## EXERCISE BRIEF
Print each entry as it appears. Images stay out of the copy.

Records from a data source

*** Begin section ***

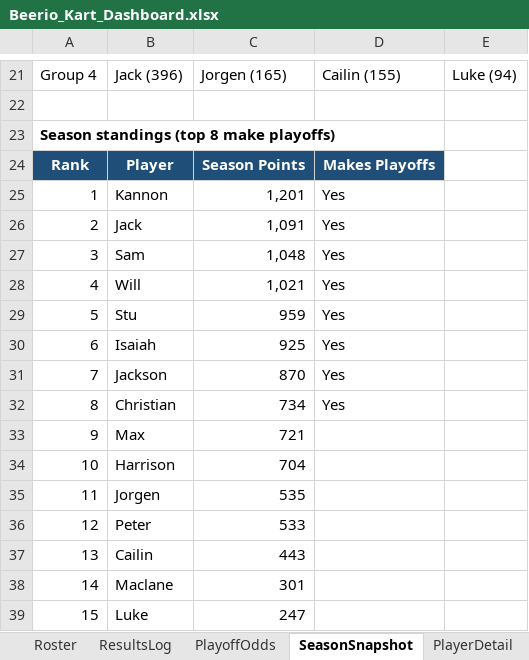
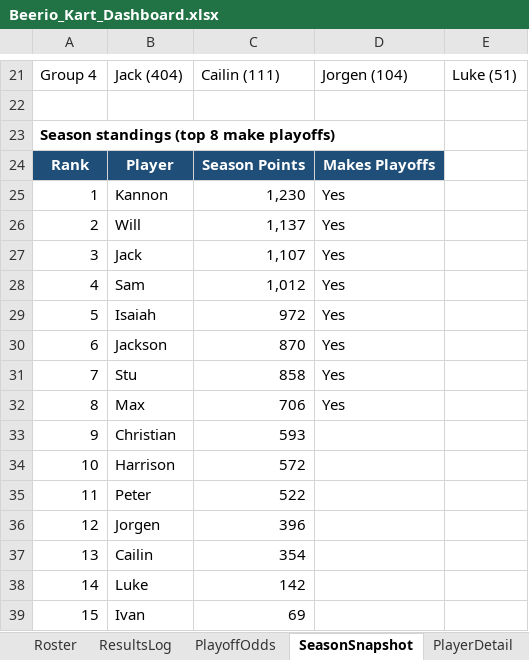
Before and after one commit to kmtalken-boop/Kannon_Claude, an Excel workbook: beerio_kart/dashboard/Beerio_Kart_Dashboard.xlsx, sheet SeasonSnapshot, drawn as a sheet; only a part is shown, gaps mark what is left out; values as stored, in another font and other column widths than the file's, no borders; the diff covers the shown part only; the diff names each change by its address in the sheet, - before the commit and + after, or states it on an @@ line.

```diff
--- a/beerio_kart/dashboard/Beerio_Kart_Dashboard.xlsx (sheet SeasonSnapshot)
+++ b/beerio_kart/dashboard/Beerio_Kart_Dashboard.xlsx (sheet SeasonSnapshot)
-B21: Jack (396)
+B21: Jack (404)
-C21: Jorgen (165)
+C21: Cailin (111)
-D21: Cailin (155)
+D21: Jorgen (104)
-E21: Luke (94)
+E21: Luke (51)
-C25: 1,201
+C25: 1,230
-B26: Jack
+B26: Will
-C26: 1,091
+C26: 1,137
-B27: Sam
+B27: Jack
-C27: 1,048
+C27: 1,107
-B28: Will
+B28: Sam
-C28: 1,021
+C28: 1,012
-B29: Stu
+B29: Isaiah
-C29: 959
+C29: 972
-B30: Isaiah
+B30: Jackson
-C30: 925
+C30: 870
-B31: Jackson
+B31: Stu
-C31: 870
+C31: 858
-B32: Christian
+B32: Max
-C32: 734
+C32: 706
-B33: Max
+B33: Christian
-C33: 721
+C33: 593
-C34: 704
+C34: 572
-B35: Jorgen
+B35: Peter
-C35: 535
+C35: 522
-B36: Peter
+B36: Jorgen
-C36: 533
+C36: 396
-C37: 443
+C37: 354
-B38: Maclane
+B38: Luke
-C38: 301
+C38: 142
-B39: Luke
+B39: Ivan
-C39: 247
+C39: 69
```
Also changed, not shown: 1 added row, 1 removed row and 57 edited cells elsewhere in this sheet, sheet Roster, sheet PlayoffOdds, sheet CurrentStandings.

*** End section ***

## COMPLETED TASK
Before and after one commit to kmtalken-boop/Kannon_Claude, an Excel workbook: beerio_kart/dashboard/Beerio_Kart_Dashboard.xlsx, sheet SeasonSnapshot, drawn as a sheet; only a part is shown, gaps mark what is left out; values as stored, in another font and other column widths than the file's, no borders; the diff covers the shown part only; the diff names each change by its address in the sheet, - before the commit and + after, or states it on an @@ line.

```diff
--- a/beerio_kart/dashboard/Beerio_Kart_Dashboard.xlsx (sheet SeasonSnapshot)
+++ b/beerio_kart/dashboard/Beerio_Kart_Dashboard.xlsx (sheet SeasonSnapshot)
-B21: Jack (396)
+B21: Jack (404)
-C21: Jorgen (165)
+C21: Cailin (111)
-D21: Cailin (155)
+D21: Jorgen (104)
-E21: Luke (94)
+E21: Luke (51)
-C25: 1,201
+C25: 1,230
-B26: Jack
+B26: Will
-C26: 1,091
+C26: 1,137
-B27: Sam
+B27: Jack
-C27: 1,048
+C27: 1,107
-B28: Will
+B28: Sam
-C28: 1,021
+C28: 1,012
-B29: Stu
+B29: Isaiah
-C29: 959
+C29: 972
-B30: Isaiah
+B30: Jackson
-C30: 925
+C30: 870
-B31: Jackson
+B31: Stu
-C31: 870
+C31: 858
-B32: Christian
+B32: Max
-C32: 734
+C32: 706
-B33: Max
+B33: Christian
-C33: 721
+C33: 593
-C34: 704
+C34: 572
-B35: Jorgen
+B35: Peter
-C35: 535
+C35: 522
-B36: Peter
+B36: Jorgen
-C36: 533
+C36: 396
-C37: 443
+C37: 354
-B38: Maclane
+B38: Luke
-C38: 301
+C38: 142
-B39: Luke
+B39: Ivan
-C39: 247
+C39: 69
```
Also changed, not shown: 1 added row, 1 removed row and 57 edited cells elsewhere in this sheet, sheet Roster, sheet PlayoffOdds, sheet CurrentStandings.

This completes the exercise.